After the Stand: Be a Children's Champion
Early Years Are Learning Years
Many of you made a trip to the Lincoln Memorial on June 1st for Stand for Children, or took part in local send-off or welcome-home media events. But in the aftermath of the largest gathering on behalf of children and families ever held, the stand for children is just beginning nation-wide. It's time to gather your friends, family, neighbors, and colleagues to take action in your own community.
Start by informing others that the knowledge and experience gained in early childhood is so critical because it helps to shape a child's entire life. Remember that whether you are a parent, an educator, a caregiver or a concerned citizen, you have observations and insights about the quality of life of the children in your community. While it seems the impact of one person alone could hardly make a difference, each individual makes a unique contribution towards ensuring all children and families get the essentials they need to thrive: warm, loving relationships in which their basic needs are met, and an environment that offers challenging opportunities for learning.
Here are five steps you can take as a Children's Champion to make a difference: 1. SPEAK OUT ON BEHALF OF CHILDREN AT EVERY OPPORTUNITY.
Share your information about early childhood education with others-family members, friends, and colleagues.
Speak to school principals, school board members, state representatives, city council members, and members of Congress.
Write or call the editor of a radio talk show. 2. DO SOMETHING TO IMPROVE THE LIFE OF ONE CHILD BEYOND YOUR OWN FAMILY.
Tutor a child after school.
Volunteer at a child care center.
Accompany children on a field trip.
Take a child from your religious
organization to a local museum or zoo. 3. HOLD PUBLIC OFFICIALS ACCOUNTABLE FOR MAKING CHILDREN's WELL-BEING AND LEARNING A NATIONAL COMMITMENT IN ACTIONS AS WELL AS WORDS.
Find out how your public officials stand on issues affecting young children
Support candidates who give first priority to children and family issues.
Be sure to register and vote in local, state and national elections. 4. ENCOURAGE ORGANIZATIONS TO WHICH YOU BELONG TO MAKE A COMMITMENT TO CHILDREN AND FAMILIES.
Encourage your employer or club to "adopt" a school or children's program and purchase a needed piece of equipment.
Arrange for members of your religious organization to clean up a neighborhood park and make it more inviting for all children and families. Set up a community scholarship program to help families better afford good early childhood programs, and encourage contributions by local businesses. Start a neighborhood watch group to make your neighborhood a safer place for children and their families. 5. URGE OTHERS TO BECOME A CHILDREN'S CHAMPION.

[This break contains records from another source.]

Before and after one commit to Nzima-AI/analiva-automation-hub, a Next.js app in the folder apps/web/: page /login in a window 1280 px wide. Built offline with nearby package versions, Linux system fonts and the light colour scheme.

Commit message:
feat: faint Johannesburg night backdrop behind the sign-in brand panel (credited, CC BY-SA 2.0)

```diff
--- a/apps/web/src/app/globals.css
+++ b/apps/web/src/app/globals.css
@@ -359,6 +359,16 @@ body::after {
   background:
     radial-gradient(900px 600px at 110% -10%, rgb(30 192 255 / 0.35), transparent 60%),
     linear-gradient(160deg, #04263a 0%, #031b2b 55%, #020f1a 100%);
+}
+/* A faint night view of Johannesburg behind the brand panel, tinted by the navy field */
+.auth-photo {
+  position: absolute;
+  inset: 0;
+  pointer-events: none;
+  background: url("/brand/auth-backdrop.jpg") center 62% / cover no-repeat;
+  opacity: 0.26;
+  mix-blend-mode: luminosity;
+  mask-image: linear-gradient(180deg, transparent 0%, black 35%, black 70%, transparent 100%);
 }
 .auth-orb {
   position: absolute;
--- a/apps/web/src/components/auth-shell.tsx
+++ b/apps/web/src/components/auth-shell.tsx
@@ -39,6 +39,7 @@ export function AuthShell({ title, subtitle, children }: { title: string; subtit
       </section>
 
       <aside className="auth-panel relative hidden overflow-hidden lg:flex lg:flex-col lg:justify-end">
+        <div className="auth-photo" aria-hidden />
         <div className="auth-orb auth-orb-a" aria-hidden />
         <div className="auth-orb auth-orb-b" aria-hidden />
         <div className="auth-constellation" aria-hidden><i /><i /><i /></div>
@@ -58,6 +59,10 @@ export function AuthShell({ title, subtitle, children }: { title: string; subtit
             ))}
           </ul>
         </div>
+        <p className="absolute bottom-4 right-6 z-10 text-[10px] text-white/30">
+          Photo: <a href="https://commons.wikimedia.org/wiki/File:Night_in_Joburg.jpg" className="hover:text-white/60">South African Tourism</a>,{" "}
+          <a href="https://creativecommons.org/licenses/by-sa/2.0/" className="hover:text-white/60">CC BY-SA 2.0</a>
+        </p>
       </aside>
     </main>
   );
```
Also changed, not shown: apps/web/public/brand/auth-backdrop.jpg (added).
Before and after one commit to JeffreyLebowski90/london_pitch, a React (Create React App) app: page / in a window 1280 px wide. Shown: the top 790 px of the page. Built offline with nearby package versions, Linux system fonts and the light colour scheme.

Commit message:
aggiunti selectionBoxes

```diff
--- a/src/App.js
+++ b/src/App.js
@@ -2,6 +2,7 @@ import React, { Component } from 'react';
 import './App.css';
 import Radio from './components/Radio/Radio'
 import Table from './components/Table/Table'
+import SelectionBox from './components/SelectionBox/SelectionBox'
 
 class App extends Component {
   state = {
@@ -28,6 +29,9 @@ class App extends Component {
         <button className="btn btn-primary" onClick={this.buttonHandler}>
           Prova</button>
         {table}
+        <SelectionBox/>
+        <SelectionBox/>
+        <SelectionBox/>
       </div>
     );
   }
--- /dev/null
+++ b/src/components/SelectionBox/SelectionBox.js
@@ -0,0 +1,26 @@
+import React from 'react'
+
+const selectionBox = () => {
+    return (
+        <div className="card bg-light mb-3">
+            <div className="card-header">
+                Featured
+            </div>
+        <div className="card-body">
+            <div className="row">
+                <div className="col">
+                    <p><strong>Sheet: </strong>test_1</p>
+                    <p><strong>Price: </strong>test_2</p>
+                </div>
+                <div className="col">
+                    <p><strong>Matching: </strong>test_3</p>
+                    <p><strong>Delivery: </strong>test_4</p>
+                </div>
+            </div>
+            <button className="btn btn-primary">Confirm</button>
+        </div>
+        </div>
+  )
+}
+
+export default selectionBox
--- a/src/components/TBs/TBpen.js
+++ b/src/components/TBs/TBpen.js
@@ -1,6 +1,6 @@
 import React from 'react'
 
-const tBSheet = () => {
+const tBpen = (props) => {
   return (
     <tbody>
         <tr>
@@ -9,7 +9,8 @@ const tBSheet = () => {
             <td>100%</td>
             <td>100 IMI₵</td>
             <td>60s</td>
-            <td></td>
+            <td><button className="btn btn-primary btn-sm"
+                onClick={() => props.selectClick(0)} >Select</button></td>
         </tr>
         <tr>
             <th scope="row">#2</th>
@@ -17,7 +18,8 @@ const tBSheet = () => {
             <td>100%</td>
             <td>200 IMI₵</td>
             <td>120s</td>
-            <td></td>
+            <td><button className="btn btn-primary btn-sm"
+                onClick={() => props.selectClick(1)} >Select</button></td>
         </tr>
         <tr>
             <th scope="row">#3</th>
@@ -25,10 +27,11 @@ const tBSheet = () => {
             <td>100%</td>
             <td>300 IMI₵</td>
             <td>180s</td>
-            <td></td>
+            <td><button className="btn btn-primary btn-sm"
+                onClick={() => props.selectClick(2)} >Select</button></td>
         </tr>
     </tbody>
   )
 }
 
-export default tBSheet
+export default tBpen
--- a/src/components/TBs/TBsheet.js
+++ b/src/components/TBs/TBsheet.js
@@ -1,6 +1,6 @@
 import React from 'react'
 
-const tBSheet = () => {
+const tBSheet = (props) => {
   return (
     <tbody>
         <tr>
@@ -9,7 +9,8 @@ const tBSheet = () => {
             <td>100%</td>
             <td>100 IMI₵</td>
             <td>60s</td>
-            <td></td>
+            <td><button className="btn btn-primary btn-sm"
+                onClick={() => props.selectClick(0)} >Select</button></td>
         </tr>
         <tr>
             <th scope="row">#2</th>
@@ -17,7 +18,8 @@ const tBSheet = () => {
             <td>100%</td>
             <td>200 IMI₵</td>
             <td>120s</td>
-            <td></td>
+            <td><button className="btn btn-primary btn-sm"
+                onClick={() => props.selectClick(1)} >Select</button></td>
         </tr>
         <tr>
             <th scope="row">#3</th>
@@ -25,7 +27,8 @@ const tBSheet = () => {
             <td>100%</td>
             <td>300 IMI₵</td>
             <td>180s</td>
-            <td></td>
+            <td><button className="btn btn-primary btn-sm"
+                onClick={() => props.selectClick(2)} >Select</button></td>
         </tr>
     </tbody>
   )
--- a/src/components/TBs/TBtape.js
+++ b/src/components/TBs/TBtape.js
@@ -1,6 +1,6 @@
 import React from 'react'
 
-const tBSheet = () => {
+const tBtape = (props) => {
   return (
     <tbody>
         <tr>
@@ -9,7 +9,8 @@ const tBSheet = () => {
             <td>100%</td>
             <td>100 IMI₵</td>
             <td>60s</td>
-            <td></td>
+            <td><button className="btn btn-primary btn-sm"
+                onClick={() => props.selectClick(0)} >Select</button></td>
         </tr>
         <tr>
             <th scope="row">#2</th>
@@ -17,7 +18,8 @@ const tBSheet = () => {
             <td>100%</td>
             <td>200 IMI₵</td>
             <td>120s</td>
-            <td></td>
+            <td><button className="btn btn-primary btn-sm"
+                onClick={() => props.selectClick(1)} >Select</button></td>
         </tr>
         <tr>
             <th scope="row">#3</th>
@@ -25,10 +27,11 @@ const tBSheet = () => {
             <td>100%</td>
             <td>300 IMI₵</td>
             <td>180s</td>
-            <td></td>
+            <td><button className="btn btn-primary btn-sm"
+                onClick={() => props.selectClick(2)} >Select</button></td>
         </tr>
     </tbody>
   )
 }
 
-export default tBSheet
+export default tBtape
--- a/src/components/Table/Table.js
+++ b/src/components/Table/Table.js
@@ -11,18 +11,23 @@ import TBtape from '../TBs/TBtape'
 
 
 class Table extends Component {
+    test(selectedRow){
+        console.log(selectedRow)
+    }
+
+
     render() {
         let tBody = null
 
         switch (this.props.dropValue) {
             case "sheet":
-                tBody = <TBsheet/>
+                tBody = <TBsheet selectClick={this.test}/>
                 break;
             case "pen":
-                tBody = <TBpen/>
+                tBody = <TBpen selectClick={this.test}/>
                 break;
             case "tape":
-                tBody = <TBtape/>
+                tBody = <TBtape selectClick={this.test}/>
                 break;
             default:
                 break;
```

Encourage your colleagues, friends, neighbors, and everyone you know to raise their voices on behalf of all our nation's children.
Teachers, invite parents
to participate in classroom activities.
Employers, provide release time for parents to spend time in their child's school or program.
Families, consider what can you do to help not only your children or grandchildren, but all children.
© © 1996 by National Association for the Education of Young ChildrenNational Association for the Education of Young Children - National Parent Information Network